Kelly, “‘It’s What We’re About’: Youth Epistemologies in the Design of Social and Educational Futures.” (2023)
Kelly, “Hip-Hop Literature: The Politics, Poetics, and Power of Hip-Hop in the English Classroom.” (2013).
|2:15-4:15||Reading for Cognitive and Social Development|
Khalid, A. (2021, January 12). Poverty of the Imagination.
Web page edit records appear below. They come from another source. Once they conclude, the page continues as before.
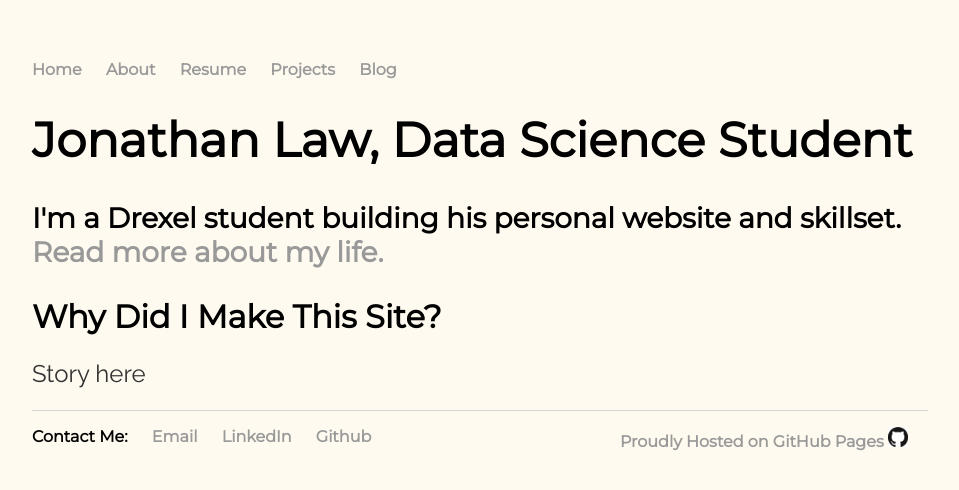
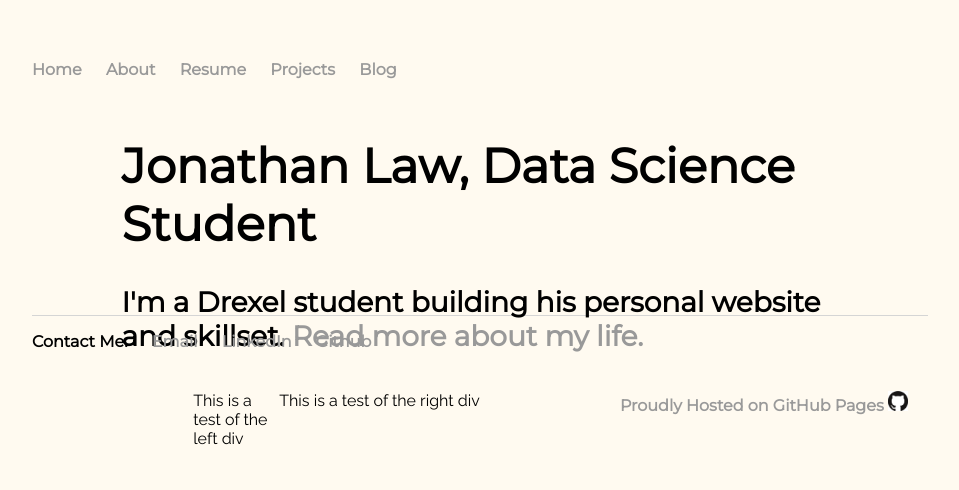
Before and after one commit to shindig7/my-site, a Jekyll site: the page built from index.html, in a window 1280 px wide. Shown: the top 490 px of the page, without its empty margins (160-1119 px from the left). Built offline with Jekyll 4.4.1, drawn with Linux system fonts in a browser that asks for light colours.

```diff
--- a/css/index.css
+++ b/css/index.css
@@ -65,3 +65,18 @@
 .profile-picture {
 	padding-right: 10px;
 }
+.container {
+	width: 80%;
+	height: 200px;
+	margin: auto;
+	padding: 10px;
+}
+#index-left {
+	width: 15%;
+	height: 200px;
+	float: left;
+}
+#index-right {
+	margin-left: 15%;
+	height: 200px;
+}
--- a/index.html
+++ b/index.html
@@ -8,7 +8,8 @@
 	<h1>Jonathan Law, Data Science Student</h1>
 	<h3>I'm a Drexel student building his personal website and skillset. </ br> <a href="/about">Read more about my life.</a></h3>
 </div><!-- /.blurb -->
-<div>
-	<h2>Why Did I Make This Site?</h2>
-	<p>Story here</p>
-</div>
+
+<section class="container">
+	<div id="index-left">This is a test of the left div</div>
+	<div id="index-right">This is a test of the right div</div>
+</section>
```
Medium. (PDF version)
Wolf, Maryanne, Reader Come Home (2018)
• The #DisruptTexts Collective. “In Dialogue #DisruptTexts: An Empowerment-Centered Pedagogy.” Research in the Teaching of English, vol. 55, no. 1, pp. 82–84.
Wednesday, July 19
|11:30-1:30||Dr. Sarah Levine on Standards and Testing|
Levine, “A Century of Change in High School English Assessments: A An Analysis of 110 New York State Regents Exams, 1900–2018″ (2019)
Primary sources – historical regents examinations (1918, 1944, 1972, selected prompts)
|2:15-4:15||Historicizing the Common Core|
Coleman, David, and Susan Pimentel. 2012. “Revised Publishers’ Criteria for the Common Core State Standards in English Language Arts and Literacy, Grades 3–12.”
Carillo, “Navigating This Perfect Storm: Teaching Critical Reading in the Face of the Common Core State Standards, Fake News, and Google” (2019)
Reading on AI (TBD)
|5:30-7||Public Lecture by Dr. Lauren Leigh Kelly|
“Monsters in Society: Developing Critical Sociohistorical Literacies in English Language Arts” (Register)
Thursday, July 20
|11:30-1:30||Literature Instruction: A Manifesto|
Summative, collaborative writing activity
|2:15-4:15||Small group work on final projects|
|5:30-7||PD Workshop with Dr. Deirdre Faughey|
Faughey, Deirdre. “‘I Got This!’ Visual Methods as a Restorative Practice.” English Journal, High school edition, vol. 110, no. 2, 2020, pp. 77–84. (optional)
Friday, July 21
|11:30-1:30||Participants’ project presentations|
|2:15-4:15||Reflections, Evaluations, Next Steps|